**What is being asked**
Count the lines below with the string "holdout" in them. Only the number should be given.

**Dataset extract**
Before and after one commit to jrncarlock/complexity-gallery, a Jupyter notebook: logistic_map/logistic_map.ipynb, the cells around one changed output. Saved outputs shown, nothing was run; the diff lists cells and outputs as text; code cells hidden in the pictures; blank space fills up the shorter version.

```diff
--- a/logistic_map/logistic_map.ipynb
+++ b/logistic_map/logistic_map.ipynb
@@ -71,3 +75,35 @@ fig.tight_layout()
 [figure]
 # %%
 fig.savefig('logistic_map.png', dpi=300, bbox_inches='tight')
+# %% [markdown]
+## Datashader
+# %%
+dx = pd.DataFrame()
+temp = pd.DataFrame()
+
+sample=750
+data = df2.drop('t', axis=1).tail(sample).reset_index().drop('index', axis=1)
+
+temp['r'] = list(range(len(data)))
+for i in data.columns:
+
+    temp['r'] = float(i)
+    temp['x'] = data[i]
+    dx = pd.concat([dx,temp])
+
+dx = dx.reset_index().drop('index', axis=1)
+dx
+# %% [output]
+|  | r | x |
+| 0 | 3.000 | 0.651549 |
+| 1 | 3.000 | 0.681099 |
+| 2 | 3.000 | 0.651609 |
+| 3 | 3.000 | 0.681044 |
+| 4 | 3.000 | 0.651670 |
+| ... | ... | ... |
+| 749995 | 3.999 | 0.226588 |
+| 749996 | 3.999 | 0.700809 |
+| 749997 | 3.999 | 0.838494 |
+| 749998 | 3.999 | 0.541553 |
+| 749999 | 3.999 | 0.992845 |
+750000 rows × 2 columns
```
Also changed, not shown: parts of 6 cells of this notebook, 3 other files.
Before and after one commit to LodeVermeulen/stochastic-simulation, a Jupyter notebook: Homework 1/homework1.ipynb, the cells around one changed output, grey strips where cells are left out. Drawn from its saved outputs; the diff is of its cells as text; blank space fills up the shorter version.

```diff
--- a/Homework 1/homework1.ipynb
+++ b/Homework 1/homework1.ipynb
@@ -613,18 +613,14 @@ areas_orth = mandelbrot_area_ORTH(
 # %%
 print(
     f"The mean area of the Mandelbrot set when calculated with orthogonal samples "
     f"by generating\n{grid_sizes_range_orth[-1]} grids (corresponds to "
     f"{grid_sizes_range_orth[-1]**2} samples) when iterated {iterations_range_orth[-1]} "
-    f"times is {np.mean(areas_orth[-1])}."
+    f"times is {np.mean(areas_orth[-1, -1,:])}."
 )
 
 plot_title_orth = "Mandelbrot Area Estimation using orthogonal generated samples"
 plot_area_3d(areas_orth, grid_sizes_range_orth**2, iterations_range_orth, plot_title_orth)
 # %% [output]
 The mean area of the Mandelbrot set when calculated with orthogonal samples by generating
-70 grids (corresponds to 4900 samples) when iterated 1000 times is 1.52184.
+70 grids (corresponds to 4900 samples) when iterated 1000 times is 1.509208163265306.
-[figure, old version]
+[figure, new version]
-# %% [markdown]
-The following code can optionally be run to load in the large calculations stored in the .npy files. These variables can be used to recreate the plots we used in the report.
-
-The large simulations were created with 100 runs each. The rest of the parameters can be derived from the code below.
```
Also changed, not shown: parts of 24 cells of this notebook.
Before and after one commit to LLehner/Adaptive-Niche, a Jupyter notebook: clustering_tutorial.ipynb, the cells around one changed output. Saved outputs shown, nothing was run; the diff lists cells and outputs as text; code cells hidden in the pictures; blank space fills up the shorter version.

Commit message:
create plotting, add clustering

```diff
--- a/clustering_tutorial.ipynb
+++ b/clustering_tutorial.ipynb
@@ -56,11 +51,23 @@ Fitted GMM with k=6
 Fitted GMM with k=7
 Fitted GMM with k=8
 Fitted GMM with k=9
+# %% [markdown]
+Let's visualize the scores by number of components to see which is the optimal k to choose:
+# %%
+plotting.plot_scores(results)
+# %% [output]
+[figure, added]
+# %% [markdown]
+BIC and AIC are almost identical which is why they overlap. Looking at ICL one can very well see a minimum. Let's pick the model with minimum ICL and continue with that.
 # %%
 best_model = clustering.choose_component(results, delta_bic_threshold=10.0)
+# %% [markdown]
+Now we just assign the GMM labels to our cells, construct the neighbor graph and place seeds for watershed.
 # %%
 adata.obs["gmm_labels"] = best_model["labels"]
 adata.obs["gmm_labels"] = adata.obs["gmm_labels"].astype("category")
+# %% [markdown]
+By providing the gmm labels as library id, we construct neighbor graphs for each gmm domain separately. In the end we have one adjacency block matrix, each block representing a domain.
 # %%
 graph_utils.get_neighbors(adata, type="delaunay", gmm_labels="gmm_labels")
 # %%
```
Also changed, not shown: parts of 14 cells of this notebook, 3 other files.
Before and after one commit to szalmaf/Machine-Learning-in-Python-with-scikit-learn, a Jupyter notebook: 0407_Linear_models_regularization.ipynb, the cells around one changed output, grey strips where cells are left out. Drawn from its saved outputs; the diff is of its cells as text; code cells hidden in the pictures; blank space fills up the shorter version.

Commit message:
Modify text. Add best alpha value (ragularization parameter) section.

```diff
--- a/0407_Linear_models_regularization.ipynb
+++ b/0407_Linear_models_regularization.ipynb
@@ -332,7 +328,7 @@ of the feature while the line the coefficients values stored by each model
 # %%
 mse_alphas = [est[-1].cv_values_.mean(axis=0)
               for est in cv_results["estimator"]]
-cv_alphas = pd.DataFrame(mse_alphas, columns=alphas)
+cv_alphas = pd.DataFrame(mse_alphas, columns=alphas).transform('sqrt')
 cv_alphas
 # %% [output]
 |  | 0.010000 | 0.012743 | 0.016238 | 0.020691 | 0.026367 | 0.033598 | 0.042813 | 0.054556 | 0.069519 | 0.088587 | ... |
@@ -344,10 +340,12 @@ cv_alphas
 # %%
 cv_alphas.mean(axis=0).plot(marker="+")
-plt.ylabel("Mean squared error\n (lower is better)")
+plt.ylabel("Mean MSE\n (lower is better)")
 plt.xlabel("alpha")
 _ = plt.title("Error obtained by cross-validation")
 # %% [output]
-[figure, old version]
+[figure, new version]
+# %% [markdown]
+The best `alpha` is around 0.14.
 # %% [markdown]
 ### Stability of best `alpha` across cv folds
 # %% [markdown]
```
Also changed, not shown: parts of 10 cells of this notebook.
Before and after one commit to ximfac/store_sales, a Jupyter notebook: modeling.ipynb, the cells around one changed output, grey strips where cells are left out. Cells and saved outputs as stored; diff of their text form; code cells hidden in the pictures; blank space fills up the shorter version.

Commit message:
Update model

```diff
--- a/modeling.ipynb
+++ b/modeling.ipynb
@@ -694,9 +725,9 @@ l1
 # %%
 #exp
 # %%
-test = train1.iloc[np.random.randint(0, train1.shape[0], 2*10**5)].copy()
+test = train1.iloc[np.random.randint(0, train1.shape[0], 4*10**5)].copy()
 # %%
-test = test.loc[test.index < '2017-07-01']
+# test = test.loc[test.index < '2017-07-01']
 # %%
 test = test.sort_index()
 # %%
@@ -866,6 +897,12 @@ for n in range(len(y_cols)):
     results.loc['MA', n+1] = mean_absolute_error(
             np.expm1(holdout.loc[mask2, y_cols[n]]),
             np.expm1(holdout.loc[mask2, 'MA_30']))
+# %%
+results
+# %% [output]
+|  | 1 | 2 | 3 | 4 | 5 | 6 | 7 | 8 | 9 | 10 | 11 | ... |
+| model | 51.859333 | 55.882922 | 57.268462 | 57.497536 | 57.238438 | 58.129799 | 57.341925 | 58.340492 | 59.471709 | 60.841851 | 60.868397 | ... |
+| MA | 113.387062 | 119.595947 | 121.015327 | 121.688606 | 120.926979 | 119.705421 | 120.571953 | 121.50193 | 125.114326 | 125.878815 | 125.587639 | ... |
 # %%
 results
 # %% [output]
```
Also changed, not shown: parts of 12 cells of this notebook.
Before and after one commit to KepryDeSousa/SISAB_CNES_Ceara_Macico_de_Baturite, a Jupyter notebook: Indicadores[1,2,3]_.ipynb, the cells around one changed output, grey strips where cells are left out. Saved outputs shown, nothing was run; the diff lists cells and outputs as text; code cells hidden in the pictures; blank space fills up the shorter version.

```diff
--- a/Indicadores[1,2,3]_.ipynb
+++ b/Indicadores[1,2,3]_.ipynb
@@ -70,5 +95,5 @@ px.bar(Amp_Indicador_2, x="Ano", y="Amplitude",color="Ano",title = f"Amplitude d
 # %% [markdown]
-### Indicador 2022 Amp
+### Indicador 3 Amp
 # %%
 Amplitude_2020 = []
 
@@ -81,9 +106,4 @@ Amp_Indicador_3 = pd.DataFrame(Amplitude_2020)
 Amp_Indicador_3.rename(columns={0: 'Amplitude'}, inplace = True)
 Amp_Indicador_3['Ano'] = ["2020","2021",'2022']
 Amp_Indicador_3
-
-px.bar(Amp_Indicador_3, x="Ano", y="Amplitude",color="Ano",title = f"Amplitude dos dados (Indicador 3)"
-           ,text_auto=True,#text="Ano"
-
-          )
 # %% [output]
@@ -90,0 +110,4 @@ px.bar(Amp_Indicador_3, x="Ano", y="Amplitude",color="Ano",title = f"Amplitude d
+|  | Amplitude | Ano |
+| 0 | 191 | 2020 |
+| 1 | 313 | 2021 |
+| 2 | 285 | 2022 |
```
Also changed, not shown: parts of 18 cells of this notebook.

**Answer section**
2